**What is required:** Say how many lines in the entries hold the string "shown", giving the number by itself.

:: Dataset extract

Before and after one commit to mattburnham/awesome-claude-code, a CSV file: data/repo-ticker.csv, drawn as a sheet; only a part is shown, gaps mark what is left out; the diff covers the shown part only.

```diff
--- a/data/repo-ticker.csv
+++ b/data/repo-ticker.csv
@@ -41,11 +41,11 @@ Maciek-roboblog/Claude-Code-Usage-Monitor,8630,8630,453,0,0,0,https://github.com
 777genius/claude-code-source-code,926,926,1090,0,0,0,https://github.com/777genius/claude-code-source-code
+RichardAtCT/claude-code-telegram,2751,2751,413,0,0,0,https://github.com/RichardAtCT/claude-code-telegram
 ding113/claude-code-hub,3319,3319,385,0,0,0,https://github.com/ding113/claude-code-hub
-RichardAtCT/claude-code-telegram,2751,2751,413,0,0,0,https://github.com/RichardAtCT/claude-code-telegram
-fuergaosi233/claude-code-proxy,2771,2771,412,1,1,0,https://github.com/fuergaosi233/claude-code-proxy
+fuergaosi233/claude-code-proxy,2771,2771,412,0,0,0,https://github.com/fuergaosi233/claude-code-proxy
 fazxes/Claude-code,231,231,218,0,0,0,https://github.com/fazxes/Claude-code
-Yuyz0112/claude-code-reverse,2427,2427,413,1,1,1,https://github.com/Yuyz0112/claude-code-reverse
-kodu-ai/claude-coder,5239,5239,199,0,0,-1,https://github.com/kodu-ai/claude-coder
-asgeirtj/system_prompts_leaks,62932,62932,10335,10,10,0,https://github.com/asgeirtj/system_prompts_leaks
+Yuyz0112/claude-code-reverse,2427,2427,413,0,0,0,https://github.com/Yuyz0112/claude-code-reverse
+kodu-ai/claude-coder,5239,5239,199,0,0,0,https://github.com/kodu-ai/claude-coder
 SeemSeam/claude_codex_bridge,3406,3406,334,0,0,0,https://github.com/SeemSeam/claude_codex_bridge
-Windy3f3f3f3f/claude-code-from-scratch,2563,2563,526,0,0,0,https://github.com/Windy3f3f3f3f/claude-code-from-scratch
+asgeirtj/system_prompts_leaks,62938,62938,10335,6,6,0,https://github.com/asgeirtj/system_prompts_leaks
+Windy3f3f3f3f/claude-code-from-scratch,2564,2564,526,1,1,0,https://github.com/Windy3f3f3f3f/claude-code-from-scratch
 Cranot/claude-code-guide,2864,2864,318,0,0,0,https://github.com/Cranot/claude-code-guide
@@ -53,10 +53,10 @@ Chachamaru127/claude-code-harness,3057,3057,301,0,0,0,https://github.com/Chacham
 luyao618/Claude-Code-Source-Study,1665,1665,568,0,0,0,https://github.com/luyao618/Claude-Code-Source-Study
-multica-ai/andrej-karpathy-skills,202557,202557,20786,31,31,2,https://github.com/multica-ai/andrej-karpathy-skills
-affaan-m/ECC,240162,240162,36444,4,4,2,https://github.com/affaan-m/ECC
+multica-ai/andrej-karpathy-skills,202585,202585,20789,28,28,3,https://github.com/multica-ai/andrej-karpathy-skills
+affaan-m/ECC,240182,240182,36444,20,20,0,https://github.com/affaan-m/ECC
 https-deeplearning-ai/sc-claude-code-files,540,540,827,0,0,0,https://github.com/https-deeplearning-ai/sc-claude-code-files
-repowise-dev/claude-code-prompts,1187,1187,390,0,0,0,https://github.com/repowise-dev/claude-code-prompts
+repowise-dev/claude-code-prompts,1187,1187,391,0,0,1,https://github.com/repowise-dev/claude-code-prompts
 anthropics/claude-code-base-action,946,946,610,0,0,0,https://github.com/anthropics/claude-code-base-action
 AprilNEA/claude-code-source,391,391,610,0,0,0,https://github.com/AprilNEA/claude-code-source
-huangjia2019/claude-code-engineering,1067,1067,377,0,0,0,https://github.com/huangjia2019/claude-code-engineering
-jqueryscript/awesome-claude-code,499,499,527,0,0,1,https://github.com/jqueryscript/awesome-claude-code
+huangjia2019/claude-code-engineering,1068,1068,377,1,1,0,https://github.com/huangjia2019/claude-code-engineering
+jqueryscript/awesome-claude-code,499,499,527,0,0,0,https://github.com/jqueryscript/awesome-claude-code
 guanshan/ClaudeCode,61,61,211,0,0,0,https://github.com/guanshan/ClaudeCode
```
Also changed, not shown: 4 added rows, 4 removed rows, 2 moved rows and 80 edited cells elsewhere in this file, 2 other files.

::::
:: Dataset extract

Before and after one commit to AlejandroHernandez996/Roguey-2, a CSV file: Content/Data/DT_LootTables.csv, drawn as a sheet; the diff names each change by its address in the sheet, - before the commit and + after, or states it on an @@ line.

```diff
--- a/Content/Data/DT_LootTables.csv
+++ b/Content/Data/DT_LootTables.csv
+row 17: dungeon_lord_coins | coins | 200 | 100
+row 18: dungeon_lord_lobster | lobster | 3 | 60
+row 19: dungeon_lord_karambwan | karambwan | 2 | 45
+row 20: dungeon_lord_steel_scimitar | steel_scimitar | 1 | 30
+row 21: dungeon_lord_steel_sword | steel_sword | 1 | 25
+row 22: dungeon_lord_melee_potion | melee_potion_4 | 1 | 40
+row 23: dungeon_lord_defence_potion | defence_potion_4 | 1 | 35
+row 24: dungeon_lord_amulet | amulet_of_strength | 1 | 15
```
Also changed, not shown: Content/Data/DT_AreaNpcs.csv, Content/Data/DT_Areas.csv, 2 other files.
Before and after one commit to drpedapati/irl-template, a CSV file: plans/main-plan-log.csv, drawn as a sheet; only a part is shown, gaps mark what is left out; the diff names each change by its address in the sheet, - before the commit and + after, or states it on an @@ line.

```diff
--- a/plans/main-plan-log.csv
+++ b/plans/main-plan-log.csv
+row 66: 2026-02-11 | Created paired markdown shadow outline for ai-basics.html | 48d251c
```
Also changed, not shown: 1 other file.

::::

**Answer to this task:** 5